- [How to complete this task]
Give back each line of the listing below that contains the string "Vector".

- [Available data]
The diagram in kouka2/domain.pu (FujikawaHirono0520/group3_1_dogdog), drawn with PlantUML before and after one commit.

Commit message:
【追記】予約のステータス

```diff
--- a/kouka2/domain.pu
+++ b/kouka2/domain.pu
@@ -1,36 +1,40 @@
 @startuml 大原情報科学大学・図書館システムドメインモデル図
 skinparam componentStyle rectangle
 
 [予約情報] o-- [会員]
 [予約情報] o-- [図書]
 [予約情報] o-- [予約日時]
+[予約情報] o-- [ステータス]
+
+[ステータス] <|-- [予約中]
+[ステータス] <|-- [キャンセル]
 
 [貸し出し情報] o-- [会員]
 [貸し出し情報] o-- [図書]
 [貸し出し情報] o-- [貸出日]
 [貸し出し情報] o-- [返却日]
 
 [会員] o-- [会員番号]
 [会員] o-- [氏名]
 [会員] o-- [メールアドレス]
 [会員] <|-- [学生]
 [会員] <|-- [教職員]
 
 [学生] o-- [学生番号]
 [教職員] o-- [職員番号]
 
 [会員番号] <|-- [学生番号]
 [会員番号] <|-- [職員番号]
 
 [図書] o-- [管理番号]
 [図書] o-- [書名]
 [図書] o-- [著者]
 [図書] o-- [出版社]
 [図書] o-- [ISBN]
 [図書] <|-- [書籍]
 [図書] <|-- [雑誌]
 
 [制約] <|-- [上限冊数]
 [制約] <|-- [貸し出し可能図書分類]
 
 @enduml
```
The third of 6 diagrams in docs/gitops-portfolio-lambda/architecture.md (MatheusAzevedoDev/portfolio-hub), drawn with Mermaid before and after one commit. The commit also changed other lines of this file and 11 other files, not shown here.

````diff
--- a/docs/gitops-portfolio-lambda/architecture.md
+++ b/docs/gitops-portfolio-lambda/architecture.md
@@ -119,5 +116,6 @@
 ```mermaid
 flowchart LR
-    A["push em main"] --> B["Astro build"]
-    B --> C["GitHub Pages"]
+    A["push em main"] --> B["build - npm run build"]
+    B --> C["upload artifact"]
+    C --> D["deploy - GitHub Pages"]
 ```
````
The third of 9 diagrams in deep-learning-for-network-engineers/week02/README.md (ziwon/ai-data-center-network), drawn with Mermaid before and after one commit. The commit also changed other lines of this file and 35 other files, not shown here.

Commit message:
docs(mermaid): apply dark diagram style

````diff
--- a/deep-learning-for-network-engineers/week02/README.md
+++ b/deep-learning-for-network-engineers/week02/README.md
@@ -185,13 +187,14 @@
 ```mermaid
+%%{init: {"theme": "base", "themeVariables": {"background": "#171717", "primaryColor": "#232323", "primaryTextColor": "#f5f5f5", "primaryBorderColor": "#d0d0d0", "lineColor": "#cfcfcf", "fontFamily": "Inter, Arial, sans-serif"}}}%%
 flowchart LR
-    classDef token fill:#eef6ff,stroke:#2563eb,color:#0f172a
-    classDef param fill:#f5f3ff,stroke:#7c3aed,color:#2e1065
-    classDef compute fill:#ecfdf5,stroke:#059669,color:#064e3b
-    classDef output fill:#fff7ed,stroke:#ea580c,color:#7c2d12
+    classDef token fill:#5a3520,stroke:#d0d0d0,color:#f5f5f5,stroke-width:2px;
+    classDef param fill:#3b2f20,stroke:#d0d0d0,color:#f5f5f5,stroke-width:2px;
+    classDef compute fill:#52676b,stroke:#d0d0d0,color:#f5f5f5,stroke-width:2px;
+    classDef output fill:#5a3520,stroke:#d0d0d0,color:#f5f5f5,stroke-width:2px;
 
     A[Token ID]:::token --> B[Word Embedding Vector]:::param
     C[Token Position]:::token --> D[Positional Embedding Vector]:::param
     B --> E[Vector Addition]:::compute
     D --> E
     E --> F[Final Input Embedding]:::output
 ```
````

- [Output for this task]
     A[Token ID]:::token --> B[Word Embedding Vector]:::param
     C[Token Position]:::token --> D[Positional Embedding Vector]:::param
     B --> E[Vector Addition]:::compute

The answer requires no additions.